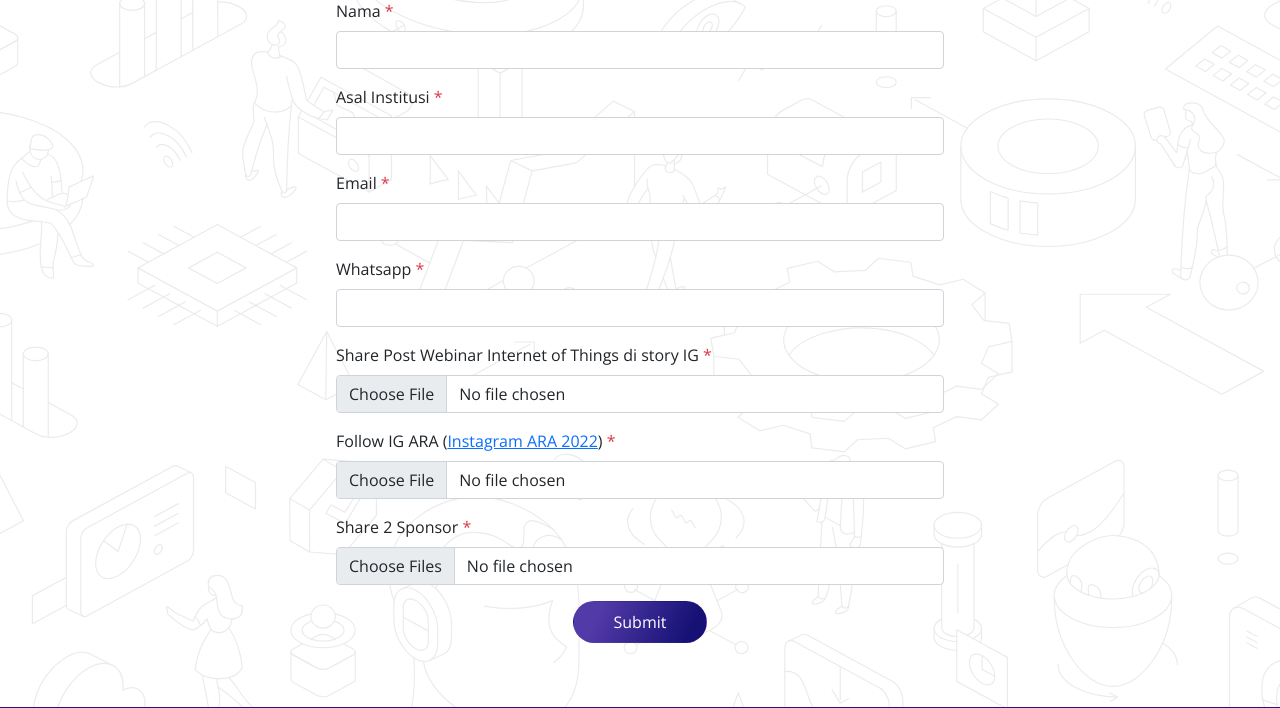
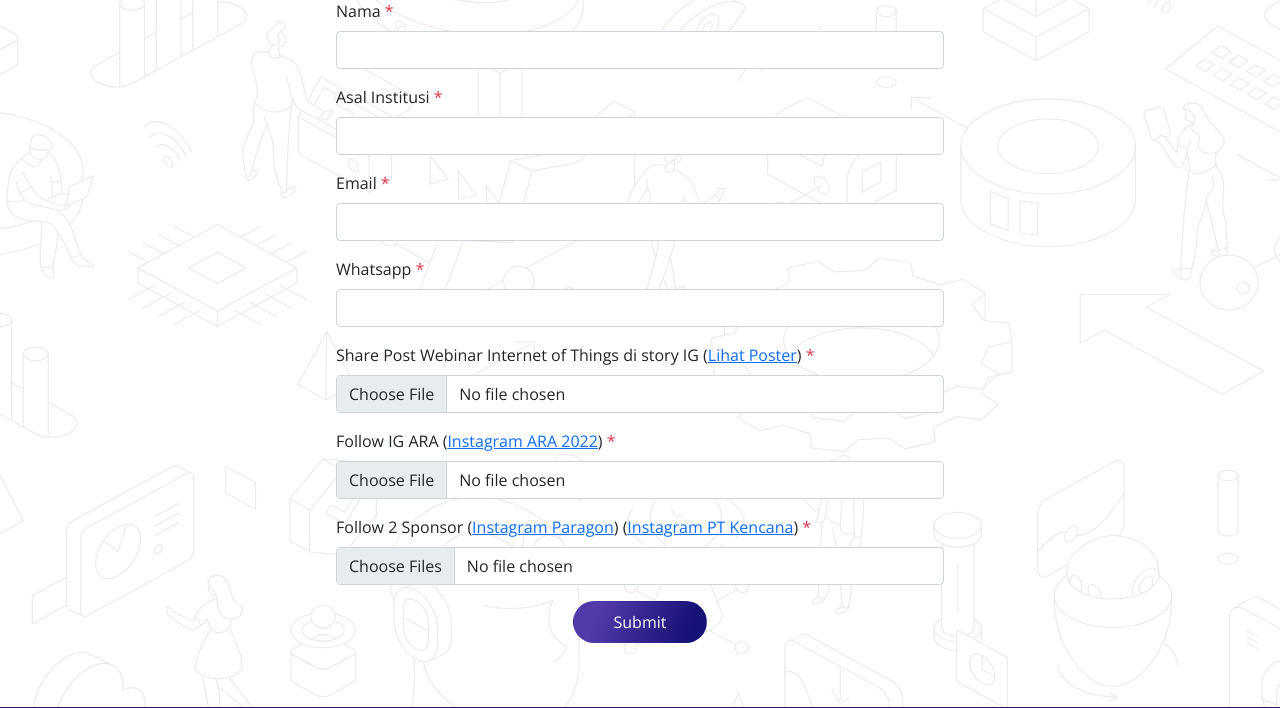
Before and after one commit to trdkhardani/WebsiteARA2022, a CodeIgniter 4 app: template app/Views/auth/regist_webinar.php in a window 1280 px wide. Shown: the part 347-1055 px from the top of the page. Run offline with PHP 8.4 and a stand-in for CodeIgniter, Linux system fonts and the light colour scheme; the template is opened without the code that fills it, so the values that code supplies are empty; some libraries are stand-ins or nearby versions.

Commit message:
Minor word adjusment

```diff
--- a/app/Views/auth/regist_webinar.php
+++ b/app/Views/auth/regist_webinar.php
@@ -81,7 +81,7 @@
         <!-- add v-if when IoT has open -->
         <input type="text" value="IoT" hidden name="event">
         <div class="mb-3">
-          <label for="share_post_iot" class="form-label">Share Post Webinar Internet of Things di story IG <span class="text-danger">*<?= '<br>' . $validation->getError('share_post_iot') ?></span></label>
+          <label for="share_post_iot" class="form-label">Share Post Webinar Internet of Things di story IG (<a href="https://drive.google.com/file/d/12wBG60w8Ki-G3WEUxaJ6sTAmq8qdyQbM/view?usp=sharing" target="_blank">Lihat Poster</a>) <span class="text-danger">*<?= '<br>' . $validation->getError('share_post_iot') ?></span></label>
           <input class="form-control" type="file" id="share_post_iot" name="share_post_iot" value="<?= old('share_post_iot') ?>">
         </div>
         <!-- <div class="mb-3" v-if="isIot">
@@ -97,7 +97,7 @@
           <input class="form-control" type="file" id="follow_ig_hmit" name="follow_ig_hmit" value="<?= old('follow_ig_hmit') ?>">
         </div> -->
         <div class="mb-3">
-          <label for="share_group" class="form-label">Share 2 Sponsor <span class="text-danger">*<?= '<br>' . $validation->getError('sponsor_group[]') ?></span></label>
+          <label for="share_group" class="form-label">Follow 2 Sponsor (<a href="https://www.instagram.com/paragon.id/" target="_blank">Instagram Paragon</a>) (<a href="https://www.instagram.com/kencana.indo/" target="_blank">Instagram PT Kencana</a>) <span class="text-danger">*<?= '<br>' . $validation->getError('sponsor_group[]') ?></span></label>
           <input class="form-control" type="file" id="share_group" name="sponsor_group[]" multiple value="<?= old('share_group[]') ?>">
         </div>
         <!-- <div class="mb-3">
--- a/app/Views/dashboard/admin/webinar/konfirmasi.php
+++ b/app/Views/dashboard/admin/webinar/konfirmasi.php
@@ -37,8 +37,8 @@
         <th>Share Poster Webinar IOT</th>
         <th>Follow IG ARA</th>
         <th>Follow IG HMIT</th>
-        <th>Sponsor 1</th>
-        <th>Sponsor 2</th>
+        <th>Follow Sponsor 1</th>
+        <th>Follow Sponsor 2</th>
         <!--  <th>Subscribe Youtube IT ITS</th>
         <th>Share Poster Grup 1</th>
         <th>Share Poster Grup 2</th>  -->
```
Also changed, not shown: 2 other files.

= = = = =

- _WHAT THIS TASK INVOLVES_
No picture is to appear in the copy; every entry above is otherwise to be printed verbatim.

- _SOLUTION TO THIS TASK_
Before and after one commit to trdkhardani/WebsiteARA2022, a CodeIgniter 4 app: template app/Views/auth/regist_webinar.php in a window 1280 px wide. Shown: the part 347-1055 px from the top of the page. Run offline with PHP 8.4 and a stand-in for CodeIgniter, Linux system fonts and the light colour scheme; the template is opened without the code that fills it, so the values that code supplies are empty; some libraries are stand-ins or nearby versions.

Commit message:
Minor word adjusment

```diff
--- a/app/Views/auth/regist_webinar.php
+++ b/app/Views/auth/regist_webinar.php
@@ -81,7 +81,7 @@
         <!-- add v-if when IoT has open -->
         <input type="text" value="IoT" hidden name="event">
         <div class="mb-3">
-          <label for="share_post_iot" class="form-label">Share Post Webinar Internet of Things di story IG <span class="text-danger">*<?= '<br>' . $validation->getError('share_post_iot') ?></span></label>
+          <label for="share_post_iot" class="form-label">Share Post Webinar Internet of Things di story IG (<a href="https://drive.google.com/file/d/12wBG60w8Ki-G3WEUxaJ6sTAmq8qdyQbM/view?usp=sharing" target="_blank">Lihat Poster</a>) <span class="text-danger">*<?= '<br>' . $validation->getError('share_post_iot') ?></span></label>
           <input class="form-control" type="file" id="share_post_iot" name="share_post_iot" value="<?= old('share_post_iot') ?>">
         </div>
         <!-- <div class="mb-3" v-if="isIot">
@@ -97,7 +97,7 @@
           <input class="form-control" type="file" id="follow_ig_hmit" name="follow_ig_hmit" value="<?= old('follow_ig_hmit') ?>">
         </div> -->
         <div class="mb-3">
-          <label for="share_group" class="form-label">Share 2 Sponsor <span class="text-danger">*<?= '<br>' . $validation->getError('sponsor_group[]') ?></span></label>
+          <label for="share_group" class="form-label">Follow 2 Sponsor (<a href="https://www.instagram.com/paragon.id/" target="_blank">Instagram Paragon</a>) (<a href="https://www.instagram.com/kencana.indo/" target="_blank">Instagram PT Kencana</a>) <span class="text-danger">*<?= '<br>' . $validation->getError('sponsor_group[]') ?></span></label>
           <input class="form-control" type="file" id="share_group" name="sponsor_group[]" multiple value="<?= old('share_group[]') ?>">
         </div>
         <!-- <div class="mb-3">
--- a/app/Views/dashboard/admin/webinar/konfirmasi.php
+++ b/app/Views/dashboard/admin/webinar/konfirmasi.php
@@ -37,8 +37,8 @@
         <th>Share Poster Webinar IOT</th>
         <th>Follow IG ARA</th>
         <th>Follow IG HMIT</th>
-        <th>Sponsor 1</th>
-        <th>Sponsor 2</th>
+        <th>Follow Sponsor 1</th>
+        <th>Follow Sponsor 2</th>
         <!--  <th>Subscribe Youtube IT ITS</th>
         <th>Share Poster Grup 1</th>
         <th>Share Poster Grup 2</th>  -->
```
Also changed, not shown: 2 other files.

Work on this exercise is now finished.